• **WHAT THIS TASK INVOLVES**:
Every line in the following data that has "from" counts toward the total; state that total alone.

• **INPUT MATERIAL**:
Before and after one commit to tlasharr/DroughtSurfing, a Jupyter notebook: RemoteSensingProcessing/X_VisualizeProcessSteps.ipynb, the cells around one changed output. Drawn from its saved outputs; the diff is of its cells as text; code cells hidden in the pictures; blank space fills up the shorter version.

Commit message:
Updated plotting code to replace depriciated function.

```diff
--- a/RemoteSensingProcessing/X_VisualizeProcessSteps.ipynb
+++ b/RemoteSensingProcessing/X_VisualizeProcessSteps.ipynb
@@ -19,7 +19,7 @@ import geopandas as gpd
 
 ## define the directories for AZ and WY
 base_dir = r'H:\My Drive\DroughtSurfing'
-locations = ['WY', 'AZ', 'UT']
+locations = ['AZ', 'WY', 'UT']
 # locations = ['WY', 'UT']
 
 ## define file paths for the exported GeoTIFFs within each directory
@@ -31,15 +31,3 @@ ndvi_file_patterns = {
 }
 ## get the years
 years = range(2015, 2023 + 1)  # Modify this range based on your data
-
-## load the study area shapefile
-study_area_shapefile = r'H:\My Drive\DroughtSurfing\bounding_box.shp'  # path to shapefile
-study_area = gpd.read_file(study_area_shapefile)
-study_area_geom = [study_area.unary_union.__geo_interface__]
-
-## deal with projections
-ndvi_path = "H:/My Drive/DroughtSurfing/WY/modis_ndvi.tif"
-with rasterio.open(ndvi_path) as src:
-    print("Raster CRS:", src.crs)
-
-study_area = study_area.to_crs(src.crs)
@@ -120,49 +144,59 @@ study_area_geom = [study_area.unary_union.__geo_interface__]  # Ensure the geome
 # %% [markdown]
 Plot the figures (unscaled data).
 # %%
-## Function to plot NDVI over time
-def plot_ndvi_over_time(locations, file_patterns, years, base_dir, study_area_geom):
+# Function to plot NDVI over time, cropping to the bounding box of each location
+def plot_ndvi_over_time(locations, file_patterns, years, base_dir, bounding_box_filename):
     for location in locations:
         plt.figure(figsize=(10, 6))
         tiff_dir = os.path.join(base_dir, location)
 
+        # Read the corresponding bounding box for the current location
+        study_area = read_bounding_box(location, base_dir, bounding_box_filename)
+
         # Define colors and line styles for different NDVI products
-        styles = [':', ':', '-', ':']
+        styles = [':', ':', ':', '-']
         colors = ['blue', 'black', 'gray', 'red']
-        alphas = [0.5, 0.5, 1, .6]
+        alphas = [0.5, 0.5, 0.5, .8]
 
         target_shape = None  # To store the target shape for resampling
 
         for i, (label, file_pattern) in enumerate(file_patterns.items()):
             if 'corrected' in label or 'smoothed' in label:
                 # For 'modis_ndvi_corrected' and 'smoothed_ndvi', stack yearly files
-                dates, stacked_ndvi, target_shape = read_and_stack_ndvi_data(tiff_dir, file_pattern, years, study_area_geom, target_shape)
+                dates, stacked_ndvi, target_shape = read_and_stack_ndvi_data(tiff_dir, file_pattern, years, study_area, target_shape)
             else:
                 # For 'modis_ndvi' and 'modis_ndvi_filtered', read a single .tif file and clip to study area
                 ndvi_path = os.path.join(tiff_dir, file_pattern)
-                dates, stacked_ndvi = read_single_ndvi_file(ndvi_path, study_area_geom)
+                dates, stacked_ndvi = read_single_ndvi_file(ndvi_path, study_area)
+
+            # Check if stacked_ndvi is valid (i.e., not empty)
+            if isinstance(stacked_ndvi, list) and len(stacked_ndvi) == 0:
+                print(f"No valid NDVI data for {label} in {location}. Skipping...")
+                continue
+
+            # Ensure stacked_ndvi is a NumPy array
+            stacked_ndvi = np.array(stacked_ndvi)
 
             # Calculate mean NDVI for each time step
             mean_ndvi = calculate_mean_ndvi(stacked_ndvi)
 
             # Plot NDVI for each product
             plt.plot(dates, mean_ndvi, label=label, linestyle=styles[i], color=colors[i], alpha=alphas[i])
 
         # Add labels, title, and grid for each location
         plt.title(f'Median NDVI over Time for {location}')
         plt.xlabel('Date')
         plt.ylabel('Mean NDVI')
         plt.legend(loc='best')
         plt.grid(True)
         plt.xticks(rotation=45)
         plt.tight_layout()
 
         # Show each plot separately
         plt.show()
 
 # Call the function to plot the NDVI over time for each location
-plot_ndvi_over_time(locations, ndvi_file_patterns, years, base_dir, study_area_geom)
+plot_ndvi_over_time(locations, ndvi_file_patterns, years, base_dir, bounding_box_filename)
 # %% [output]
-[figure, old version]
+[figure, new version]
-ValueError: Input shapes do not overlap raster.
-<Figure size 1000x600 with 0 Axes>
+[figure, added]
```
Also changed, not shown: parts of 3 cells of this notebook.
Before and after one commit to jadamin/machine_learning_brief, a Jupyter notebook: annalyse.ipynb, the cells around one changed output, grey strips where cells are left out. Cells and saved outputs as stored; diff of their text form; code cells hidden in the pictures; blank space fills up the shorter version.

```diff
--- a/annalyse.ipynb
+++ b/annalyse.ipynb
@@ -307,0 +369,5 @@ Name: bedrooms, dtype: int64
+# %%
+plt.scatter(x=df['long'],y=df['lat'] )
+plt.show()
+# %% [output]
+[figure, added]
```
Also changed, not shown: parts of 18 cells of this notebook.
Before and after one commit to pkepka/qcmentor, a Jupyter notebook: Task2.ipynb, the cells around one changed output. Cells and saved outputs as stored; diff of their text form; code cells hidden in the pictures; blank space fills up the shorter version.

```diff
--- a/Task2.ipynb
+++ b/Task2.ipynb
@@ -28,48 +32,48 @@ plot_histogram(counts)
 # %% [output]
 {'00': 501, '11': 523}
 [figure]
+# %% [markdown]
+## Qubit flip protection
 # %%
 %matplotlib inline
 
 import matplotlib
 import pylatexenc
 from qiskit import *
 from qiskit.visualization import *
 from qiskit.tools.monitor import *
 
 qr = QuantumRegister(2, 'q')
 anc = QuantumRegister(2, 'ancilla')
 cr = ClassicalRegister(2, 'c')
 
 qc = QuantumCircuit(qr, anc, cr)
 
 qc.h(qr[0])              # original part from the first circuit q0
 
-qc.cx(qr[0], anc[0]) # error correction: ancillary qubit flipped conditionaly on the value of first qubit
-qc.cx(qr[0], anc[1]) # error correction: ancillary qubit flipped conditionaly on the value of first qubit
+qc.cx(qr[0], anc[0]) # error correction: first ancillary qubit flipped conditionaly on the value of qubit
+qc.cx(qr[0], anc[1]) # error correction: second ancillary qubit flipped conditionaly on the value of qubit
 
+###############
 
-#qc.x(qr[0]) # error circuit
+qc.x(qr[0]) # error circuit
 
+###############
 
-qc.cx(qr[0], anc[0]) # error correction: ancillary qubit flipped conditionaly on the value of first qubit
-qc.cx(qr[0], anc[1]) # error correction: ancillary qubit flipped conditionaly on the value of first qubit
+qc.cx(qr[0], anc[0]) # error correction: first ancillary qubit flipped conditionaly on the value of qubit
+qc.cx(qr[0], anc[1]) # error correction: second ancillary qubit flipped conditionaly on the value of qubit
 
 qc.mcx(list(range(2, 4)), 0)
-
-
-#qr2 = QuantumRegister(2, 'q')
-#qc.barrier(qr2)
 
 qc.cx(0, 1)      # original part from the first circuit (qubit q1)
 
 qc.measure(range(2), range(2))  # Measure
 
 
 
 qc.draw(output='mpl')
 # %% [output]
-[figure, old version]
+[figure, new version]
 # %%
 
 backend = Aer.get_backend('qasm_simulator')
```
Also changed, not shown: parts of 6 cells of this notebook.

• **FINISHED TASK**:
6